Provides statutory authority for the President to authorize special activities only when he determines such activities are necessary to support U.S. foreign policy objectives and are important to national security. (Current law does not provide express statutory authorization for special activities.) Requires that such determination be set forth in a finding that meets the following conditions: (1) each finding must be in writing, unless immediate action is required and time does not permit a written finding (in which case a written record of the President's decision would have to be contemporaneously made and reduced to a written finding as soon as possible but not later than 48 hours after the decision is made); (2) each finding must specify each Government entity authorized to fund or otherwise participate significantly in such special activities; and (3) each finding must specify any third party not subject to Government regulations who will be used to fund or otherwise participate in a special activity. Prohibits a finding from: (1) authorizing any action which violates the Constitution or any statutes of the United States; (2) authorizing or sanctioning special activities which have already occurred; or (3) authorizing any action intended to influence U.S. political processes, public opinion policies, or media.

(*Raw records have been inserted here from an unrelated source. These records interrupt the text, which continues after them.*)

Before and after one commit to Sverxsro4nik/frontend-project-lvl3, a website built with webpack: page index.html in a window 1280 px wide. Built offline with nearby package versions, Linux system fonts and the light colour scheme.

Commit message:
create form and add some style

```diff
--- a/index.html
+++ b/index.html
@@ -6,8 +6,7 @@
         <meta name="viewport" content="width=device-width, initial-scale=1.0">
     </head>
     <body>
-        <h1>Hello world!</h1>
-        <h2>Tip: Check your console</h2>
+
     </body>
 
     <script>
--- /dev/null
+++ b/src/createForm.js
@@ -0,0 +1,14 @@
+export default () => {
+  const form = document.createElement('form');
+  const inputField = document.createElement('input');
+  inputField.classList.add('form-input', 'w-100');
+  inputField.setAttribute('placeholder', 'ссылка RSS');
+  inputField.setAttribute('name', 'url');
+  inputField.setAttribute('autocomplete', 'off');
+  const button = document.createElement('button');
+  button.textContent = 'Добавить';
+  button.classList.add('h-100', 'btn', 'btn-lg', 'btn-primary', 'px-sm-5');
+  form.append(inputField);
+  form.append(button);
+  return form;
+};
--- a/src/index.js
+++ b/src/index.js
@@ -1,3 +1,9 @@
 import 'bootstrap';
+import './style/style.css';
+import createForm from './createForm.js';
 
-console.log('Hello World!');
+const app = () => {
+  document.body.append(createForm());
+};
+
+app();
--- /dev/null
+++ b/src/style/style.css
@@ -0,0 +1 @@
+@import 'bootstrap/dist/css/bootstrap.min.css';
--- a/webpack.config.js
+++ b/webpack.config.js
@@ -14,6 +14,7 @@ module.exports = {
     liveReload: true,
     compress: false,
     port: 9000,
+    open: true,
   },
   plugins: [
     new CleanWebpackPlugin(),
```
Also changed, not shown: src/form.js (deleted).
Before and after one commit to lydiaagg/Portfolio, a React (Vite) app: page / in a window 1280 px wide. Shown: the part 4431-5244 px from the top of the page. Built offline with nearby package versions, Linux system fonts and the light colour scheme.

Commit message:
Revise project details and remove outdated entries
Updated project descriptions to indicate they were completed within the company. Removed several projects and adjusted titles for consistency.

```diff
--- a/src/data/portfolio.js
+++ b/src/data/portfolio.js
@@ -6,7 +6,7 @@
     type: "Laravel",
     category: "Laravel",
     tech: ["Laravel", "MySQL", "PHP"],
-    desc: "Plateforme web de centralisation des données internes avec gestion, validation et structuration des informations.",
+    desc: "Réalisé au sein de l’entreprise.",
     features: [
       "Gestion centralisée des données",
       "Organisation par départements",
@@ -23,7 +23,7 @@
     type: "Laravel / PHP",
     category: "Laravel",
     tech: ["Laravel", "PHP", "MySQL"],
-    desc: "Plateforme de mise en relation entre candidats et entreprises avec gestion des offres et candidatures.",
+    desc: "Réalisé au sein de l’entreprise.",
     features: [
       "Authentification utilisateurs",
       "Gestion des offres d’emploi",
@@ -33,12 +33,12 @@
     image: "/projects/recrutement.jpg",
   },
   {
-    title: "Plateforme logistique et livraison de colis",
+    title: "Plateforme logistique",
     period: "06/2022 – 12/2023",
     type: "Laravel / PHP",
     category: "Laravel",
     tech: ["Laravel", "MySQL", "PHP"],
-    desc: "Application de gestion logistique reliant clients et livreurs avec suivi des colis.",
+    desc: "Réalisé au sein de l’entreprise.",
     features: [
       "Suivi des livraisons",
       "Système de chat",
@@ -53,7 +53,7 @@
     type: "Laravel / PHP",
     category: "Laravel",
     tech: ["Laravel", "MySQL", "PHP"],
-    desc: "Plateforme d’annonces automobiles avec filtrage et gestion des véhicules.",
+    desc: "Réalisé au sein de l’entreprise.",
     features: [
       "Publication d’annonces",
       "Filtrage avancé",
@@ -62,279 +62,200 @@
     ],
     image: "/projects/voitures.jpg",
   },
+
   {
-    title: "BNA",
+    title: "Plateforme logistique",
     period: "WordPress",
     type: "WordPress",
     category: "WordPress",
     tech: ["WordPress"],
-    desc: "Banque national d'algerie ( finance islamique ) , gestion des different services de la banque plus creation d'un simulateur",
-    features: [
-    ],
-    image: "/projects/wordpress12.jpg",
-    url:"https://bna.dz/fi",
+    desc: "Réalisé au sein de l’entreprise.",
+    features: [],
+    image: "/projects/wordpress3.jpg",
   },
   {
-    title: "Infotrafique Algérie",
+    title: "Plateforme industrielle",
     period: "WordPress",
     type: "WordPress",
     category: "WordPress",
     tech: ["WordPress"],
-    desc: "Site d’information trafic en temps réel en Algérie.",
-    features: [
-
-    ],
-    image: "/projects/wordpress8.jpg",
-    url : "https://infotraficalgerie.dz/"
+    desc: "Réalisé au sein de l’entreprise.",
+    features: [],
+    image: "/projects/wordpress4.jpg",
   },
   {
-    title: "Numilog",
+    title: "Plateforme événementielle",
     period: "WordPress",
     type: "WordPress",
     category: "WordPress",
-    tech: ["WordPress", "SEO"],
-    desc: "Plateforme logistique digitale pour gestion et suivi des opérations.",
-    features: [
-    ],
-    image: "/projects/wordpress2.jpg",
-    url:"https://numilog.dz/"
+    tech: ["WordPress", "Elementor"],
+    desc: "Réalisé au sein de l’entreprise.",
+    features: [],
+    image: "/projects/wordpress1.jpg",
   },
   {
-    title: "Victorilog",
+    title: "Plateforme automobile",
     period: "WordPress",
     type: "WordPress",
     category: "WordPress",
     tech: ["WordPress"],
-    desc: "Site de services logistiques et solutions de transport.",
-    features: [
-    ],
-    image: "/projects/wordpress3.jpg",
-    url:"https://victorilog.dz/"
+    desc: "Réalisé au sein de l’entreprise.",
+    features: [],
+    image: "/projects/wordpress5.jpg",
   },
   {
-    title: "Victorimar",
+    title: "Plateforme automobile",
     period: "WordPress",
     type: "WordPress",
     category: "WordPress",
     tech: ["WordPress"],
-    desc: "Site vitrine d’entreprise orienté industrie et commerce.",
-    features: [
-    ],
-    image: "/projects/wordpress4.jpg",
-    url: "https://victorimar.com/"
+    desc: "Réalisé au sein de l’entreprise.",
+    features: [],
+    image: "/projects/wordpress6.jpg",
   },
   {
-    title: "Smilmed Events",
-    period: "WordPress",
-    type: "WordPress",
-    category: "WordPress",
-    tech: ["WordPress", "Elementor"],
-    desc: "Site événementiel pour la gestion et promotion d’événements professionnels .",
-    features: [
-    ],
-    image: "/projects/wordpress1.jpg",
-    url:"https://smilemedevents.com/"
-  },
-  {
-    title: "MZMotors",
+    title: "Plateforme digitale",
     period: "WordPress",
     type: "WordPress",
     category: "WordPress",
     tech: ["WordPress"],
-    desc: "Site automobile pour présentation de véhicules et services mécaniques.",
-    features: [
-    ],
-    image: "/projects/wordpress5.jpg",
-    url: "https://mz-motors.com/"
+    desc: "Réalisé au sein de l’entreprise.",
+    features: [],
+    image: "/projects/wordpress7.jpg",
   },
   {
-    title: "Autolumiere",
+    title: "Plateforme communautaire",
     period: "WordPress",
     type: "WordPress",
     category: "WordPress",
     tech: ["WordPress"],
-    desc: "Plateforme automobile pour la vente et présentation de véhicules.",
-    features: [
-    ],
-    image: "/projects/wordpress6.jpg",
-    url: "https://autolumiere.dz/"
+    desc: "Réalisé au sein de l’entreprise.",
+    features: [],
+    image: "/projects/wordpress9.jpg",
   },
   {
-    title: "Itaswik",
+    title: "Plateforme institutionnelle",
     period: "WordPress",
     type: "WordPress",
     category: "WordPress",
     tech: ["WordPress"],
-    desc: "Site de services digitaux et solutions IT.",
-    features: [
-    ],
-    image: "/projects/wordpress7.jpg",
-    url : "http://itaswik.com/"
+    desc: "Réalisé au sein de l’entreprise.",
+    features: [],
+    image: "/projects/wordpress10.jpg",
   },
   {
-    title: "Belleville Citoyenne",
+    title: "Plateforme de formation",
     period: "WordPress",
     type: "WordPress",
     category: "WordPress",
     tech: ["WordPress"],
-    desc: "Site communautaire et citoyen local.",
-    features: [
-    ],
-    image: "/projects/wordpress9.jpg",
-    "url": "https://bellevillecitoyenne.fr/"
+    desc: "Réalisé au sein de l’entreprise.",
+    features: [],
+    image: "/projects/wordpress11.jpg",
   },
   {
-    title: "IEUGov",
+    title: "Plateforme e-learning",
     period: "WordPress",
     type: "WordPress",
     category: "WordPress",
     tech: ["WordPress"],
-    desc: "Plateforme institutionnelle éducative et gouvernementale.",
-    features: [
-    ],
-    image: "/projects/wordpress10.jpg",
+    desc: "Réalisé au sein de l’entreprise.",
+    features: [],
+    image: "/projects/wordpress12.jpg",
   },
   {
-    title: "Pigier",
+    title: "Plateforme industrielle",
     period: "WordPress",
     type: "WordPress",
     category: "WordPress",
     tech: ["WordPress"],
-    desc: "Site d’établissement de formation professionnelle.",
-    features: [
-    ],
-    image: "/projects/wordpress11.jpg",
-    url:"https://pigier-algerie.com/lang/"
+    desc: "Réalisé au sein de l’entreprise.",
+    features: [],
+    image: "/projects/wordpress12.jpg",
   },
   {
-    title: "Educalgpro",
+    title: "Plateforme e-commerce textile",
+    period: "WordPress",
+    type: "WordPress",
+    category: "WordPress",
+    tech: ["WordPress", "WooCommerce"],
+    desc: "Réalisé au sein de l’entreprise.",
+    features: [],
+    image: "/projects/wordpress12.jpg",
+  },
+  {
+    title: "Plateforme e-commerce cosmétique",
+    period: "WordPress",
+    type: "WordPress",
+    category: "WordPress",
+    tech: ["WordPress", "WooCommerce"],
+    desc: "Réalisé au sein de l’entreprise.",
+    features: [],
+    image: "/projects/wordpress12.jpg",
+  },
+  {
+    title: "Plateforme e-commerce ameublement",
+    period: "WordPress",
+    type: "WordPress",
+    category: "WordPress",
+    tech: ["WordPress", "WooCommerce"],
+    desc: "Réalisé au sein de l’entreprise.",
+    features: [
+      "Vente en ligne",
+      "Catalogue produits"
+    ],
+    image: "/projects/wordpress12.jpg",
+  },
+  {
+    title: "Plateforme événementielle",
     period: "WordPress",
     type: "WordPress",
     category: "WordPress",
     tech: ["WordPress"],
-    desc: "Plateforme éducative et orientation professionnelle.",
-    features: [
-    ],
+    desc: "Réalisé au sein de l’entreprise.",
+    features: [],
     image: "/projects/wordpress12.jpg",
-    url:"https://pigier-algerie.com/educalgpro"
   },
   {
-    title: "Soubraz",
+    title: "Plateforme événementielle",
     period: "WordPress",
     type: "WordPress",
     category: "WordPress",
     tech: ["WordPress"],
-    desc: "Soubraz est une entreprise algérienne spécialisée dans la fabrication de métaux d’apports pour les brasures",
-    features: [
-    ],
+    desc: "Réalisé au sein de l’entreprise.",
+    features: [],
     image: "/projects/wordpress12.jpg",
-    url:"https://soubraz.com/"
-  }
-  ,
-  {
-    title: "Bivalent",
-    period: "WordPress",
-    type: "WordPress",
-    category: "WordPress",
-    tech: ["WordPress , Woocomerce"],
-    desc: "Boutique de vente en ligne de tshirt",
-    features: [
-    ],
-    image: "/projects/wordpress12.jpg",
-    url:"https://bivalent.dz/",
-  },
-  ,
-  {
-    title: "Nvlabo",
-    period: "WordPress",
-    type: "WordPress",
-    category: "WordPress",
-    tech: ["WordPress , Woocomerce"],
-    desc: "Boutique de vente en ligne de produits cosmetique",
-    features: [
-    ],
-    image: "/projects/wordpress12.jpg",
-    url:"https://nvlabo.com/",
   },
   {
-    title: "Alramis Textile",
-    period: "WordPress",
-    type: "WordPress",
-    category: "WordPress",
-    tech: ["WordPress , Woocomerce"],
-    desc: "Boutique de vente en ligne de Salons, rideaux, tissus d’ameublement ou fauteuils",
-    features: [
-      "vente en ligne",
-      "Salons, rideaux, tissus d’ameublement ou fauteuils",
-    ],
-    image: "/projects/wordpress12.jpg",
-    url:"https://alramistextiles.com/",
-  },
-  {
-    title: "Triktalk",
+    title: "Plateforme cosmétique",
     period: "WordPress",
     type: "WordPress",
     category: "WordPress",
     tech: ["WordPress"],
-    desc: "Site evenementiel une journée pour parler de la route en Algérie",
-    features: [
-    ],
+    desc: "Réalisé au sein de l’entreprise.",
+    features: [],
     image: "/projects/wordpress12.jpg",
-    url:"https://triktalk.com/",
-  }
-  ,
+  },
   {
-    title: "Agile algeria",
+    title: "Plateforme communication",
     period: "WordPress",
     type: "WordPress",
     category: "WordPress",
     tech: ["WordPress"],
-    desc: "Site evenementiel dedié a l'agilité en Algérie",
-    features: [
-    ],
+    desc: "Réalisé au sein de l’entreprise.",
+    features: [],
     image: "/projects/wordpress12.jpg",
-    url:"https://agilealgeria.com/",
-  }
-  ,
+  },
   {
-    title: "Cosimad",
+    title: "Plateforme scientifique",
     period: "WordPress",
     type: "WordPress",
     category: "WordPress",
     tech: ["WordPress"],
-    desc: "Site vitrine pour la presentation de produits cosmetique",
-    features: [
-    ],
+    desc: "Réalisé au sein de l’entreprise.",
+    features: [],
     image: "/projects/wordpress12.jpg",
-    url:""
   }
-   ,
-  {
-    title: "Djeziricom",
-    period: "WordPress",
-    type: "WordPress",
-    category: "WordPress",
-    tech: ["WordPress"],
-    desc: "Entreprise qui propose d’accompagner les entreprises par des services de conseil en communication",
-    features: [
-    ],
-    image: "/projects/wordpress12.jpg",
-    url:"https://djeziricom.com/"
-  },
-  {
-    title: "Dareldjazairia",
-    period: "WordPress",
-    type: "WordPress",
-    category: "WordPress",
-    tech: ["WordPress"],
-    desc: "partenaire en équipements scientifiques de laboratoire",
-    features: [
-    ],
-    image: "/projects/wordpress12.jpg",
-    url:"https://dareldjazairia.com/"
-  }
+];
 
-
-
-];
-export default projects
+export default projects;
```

Requires the President to ensure that any such finding be reported to the intelligence committees as soon as possible, but no later than 48 hours after it has been signed. Allows the President, on occasions when time is of the essence, to direct that special activities be initiated prior to reporting such activities to the intelligence committees, provided that notice is provided to the intelligence committees as soon as possible but in no event later than 48-hours after the finding authorizing such activities is signed or the determination to conduct such activities is made.
Allows the President, in extraordinary circumstances, to limit the reporting of such findings or determinations to the chairmen and ranking minority members of the intelligence committees, the Speaker and minority leader of the House of Representatives, and the majority and minority leaders of the Senate, but requires that he provide a statement of the reasons for limiting access. Authorizes the President to limit the reporting of findings or determinations to the Speaker and the minority leader of the House of Representatives and the majority and minority leaders of the Senate when he determines that the risk of disclosure constitutes a grave risk to vital U.S. security interests, but requires that he provide a monthly statement explaining why notice to the intelligence committees is not being provided. Subjects such information to the provisions of S. Res. 400, 94th Congress and to rule XLVII of the Rules of the House of Representatives (which restricts the disclosure of covert operation information).
Requires the President to promptly notify the intelligence committees or, if applicable, the Members of Congress specified of any significant change in any previously-approved special activities.
Defines "special activity" to mean: (1) any operation of the Central Intelligence Agency conducted in foreign countries, other than activities intended solely for obtaining necessary intelligence; and (2) any activity conducted by any Government entity in support of national foreign policy objectives abroad which is planned and executed so that the Government's role is not apparent or acknowledged publicly, excluding diplomatic activities or the collection and production of intelligence or related support activities.
Prohibits the use of U.S. funds for any special activity unless and until a presidential finding has been signed or otherwise issued in accordance with this Act.